Would you return all of this data exactly, leaving nothing out?

[EXTRACTED MATERIAL]

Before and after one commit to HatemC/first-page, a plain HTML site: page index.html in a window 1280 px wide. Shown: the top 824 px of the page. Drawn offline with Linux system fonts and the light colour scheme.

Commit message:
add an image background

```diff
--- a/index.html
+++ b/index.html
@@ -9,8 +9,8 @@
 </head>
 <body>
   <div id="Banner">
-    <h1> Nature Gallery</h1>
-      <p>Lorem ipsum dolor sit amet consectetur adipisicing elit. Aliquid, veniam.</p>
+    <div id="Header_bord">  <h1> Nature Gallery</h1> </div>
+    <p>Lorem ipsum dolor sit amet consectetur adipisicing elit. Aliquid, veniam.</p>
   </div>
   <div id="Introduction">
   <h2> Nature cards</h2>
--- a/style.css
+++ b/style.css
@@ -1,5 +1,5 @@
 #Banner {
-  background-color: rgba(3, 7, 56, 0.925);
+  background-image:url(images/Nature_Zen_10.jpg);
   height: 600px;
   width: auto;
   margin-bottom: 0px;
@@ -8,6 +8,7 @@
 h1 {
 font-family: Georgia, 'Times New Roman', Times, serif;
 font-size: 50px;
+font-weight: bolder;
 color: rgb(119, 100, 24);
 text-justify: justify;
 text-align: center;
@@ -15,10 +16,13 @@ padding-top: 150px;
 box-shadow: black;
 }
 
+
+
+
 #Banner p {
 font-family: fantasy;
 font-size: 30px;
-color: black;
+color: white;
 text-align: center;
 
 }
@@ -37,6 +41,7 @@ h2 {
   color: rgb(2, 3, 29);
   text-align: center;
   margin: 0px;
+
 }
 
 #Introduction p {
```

[/EXTRACTED MATERIAL]

# ANSWER BOX:
Before and after one commit to HatemC/first-page, a plain HTML site: page index.html in a window 1280 px wide. Shown: the top 824 px of the page. Drawn offline with Linux system fonts and the light colour scheme.

Commit message:
add an image background

```diff
--- a/index.html
+++ b/index.html
@@ -9,8 +9,8 @@
 </head>
 <body>
   <div id="Banner">
-    <h1> Nature Gallery</h1>
-      <p>Lorem ipsum dolor sit amet consectetur adipisicing elit. Aliquid, veniam.</p>
+    <div id="Header_bord">  <h1> Nature Gallery</h1> </div>
+    <p>Lorem ipsum dolor sit amet consectetur adipisicing elit. Aliquid, veniam.</p>
   </div>
   <div id="Introduction">
   <h2> Nature cards</h2>
--- a/style.css
+++ b/style.css
@@ -1,5 +1,5 @@
 #Banner {
-  background-color: rgba(3, 7, 56, 0.925);
+  background-image:url(images/Nature_Zen_10.jpg);
   height: 600px;
   width: auto;
   margin-bottom: 0px;
@@ -8,6 +8,7 @@
 h1 {
 font-family: Georgia, 'Times New Roman', Times, serif;
 font-size: 50px;
+font-weight: bolder;
 color: rgb(119, 100, 24);
 text-justify: justify;
 text-align: center;
@@ -15,10 +16,13 @@ padding-top: 150px;
 box-shadow: black;
 }
 
+
+
+
 #Banner p {
 font-family: fantasy;
 font-size: 30px;
-color: black;
+color: white;
 text-align: center;
 
 }
@@ -37,6 +41,7 @@ h2 {
   color: rgb(2, 3, 29);
   text-align: center;
   margin: 0px;
+
 }
 
 #Introduction p {
```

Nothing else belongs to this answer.